Coastal Wildlife of North East Lincolnshire 

The Humber Estuary is a unique and diverse habitat. From the sandy beaches and natural sand dunes, to the saltmarsh, mudflats and lagoons, the area is home a wide variety of wildlife.

The estuary’s habitats, and the birds, insects and animals that live in it, are protected by UK law. Saltmarsh, mud flats, sand dunes and sand banks all add to the biodiversity of the Humber region.

Since 1988, when the estuary’s importance was recognised, the area has been designated a Site of Special Scientific Interest (SSSI), which is protected under European law. This includes Special Protect Area (SPA) status, as well being a Special Area for Conservation (SAC) and European Marine Site.

It is also recognised by the Ramsar Convention on Wetlands as a wetland of international importance. 

In 2002, North East Lincolnshire Council had the area from Cleethorpes Leisure Centre to the county boundary at RSPB Tetney Marshes made into a Local Nature Reserve.  In 2005 Natural England extended the national and international designations to all of the River Humber and the River Trent, to the motorway bridge on the M18, and the River Ouse, up to the motorway bridge on the M62.  
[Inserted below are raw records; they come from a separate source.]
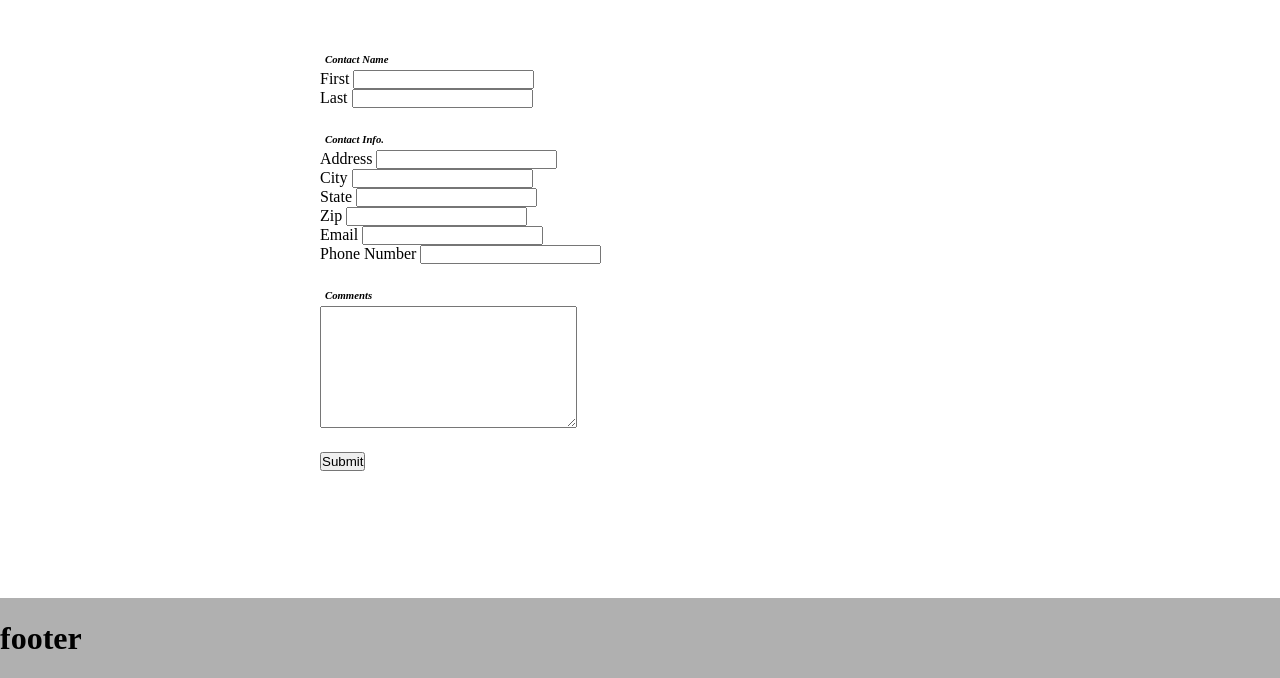
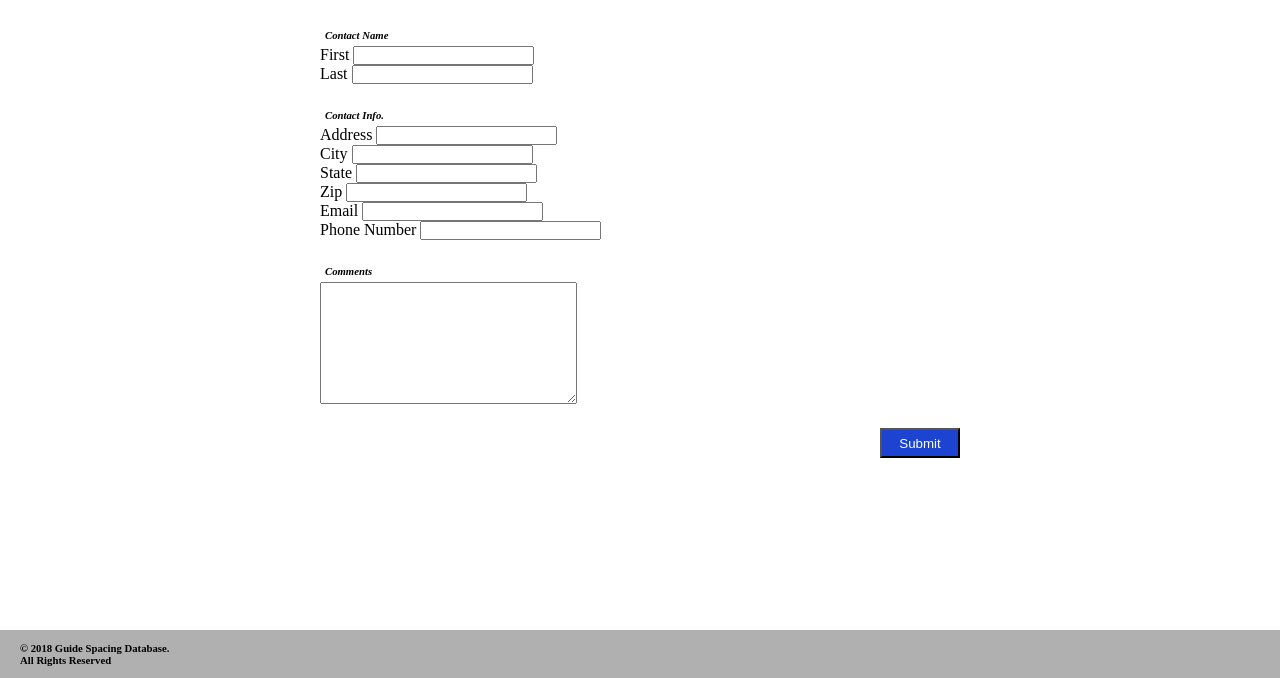
Before and after one commit to chris-stanton/BOILERPLATE-formSubmittal-one, a website: page public/index.html in a window 1280 px wide. Shown: the part 122-800 px from the top of the page. Drawn offline with Linux system fonts and the light colour scheme.

Commit message:
added styling

```diff
--- a/public/styles/desktop-main.css
+++ b/public/styles/desktop-main.css
@@ -24,7 +24,7 @@ main {
 header {
   display: flex;
   flex-direction: row;
-  height: 15vh;
+  height: 12vh;
   width: 100vw;
   align-items: center;
   background-color: #b0b0b0;
@@ -38,35 +38,49 @@ header img {
 form {
   display: flex;
   flex-direction: column;
-  height: 75vh;
+  height: 82vh;
   width: 100vw;
-  /* justify-content: center; */
-  /* align-items: flex-start; */
 }
-form span {
+form .error-message-container {
   display: flex;
   flex-direction: row;
   height: 5vh;
   width: 100vw;
   justify-content: center;
   align-items: center;
-  /* background-color: red; */
 }
 form section {
   width: 50%;
   margin: 10px auto;
+  justify-content: center;
+  align-items: center;
+  align-content: center;
 }
 form section h6 {
   font-style: italic;
   margin: 5px;
+}
+form .button-container {
+  display: flex;
+  flex-direction: row;
+  justify-content: flex-end;
+}
+form .button-container button {
+  height: 30px;
+  width: 80px;
+  background-color: #1c44d0;
+  color: #ffffff;
 }
 
 
 footer {
   display: flex;
   flex-direction: row;
-  height: 10vh;
+  height: 6vh;
   width: 100vw;
   align-items: center;
   background-color: #b0b0b0;
 }
+footer h6 {
+  padding-left: 20px;
+}
--- a/public/views/templates/footer.html
+++ b/public/views/templates/footer.html
@@ -1,2 +1,2 @@
 
-<h1>footer</h1>
+<h6>&copy; 2018 Guide Spacing Database.<br> All Rights Reserved</h6>
```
The Area of Outstanding Natural Beauty that is the Lincolnshire Wolds is the highest land in eastern England between Kent and Yorkshire.  The landscape of the Wolds consists of woodland, grassland and abandoned chalk pits providing important habitats for rare flowers and wildlife and is some of Britain’s finest countryside.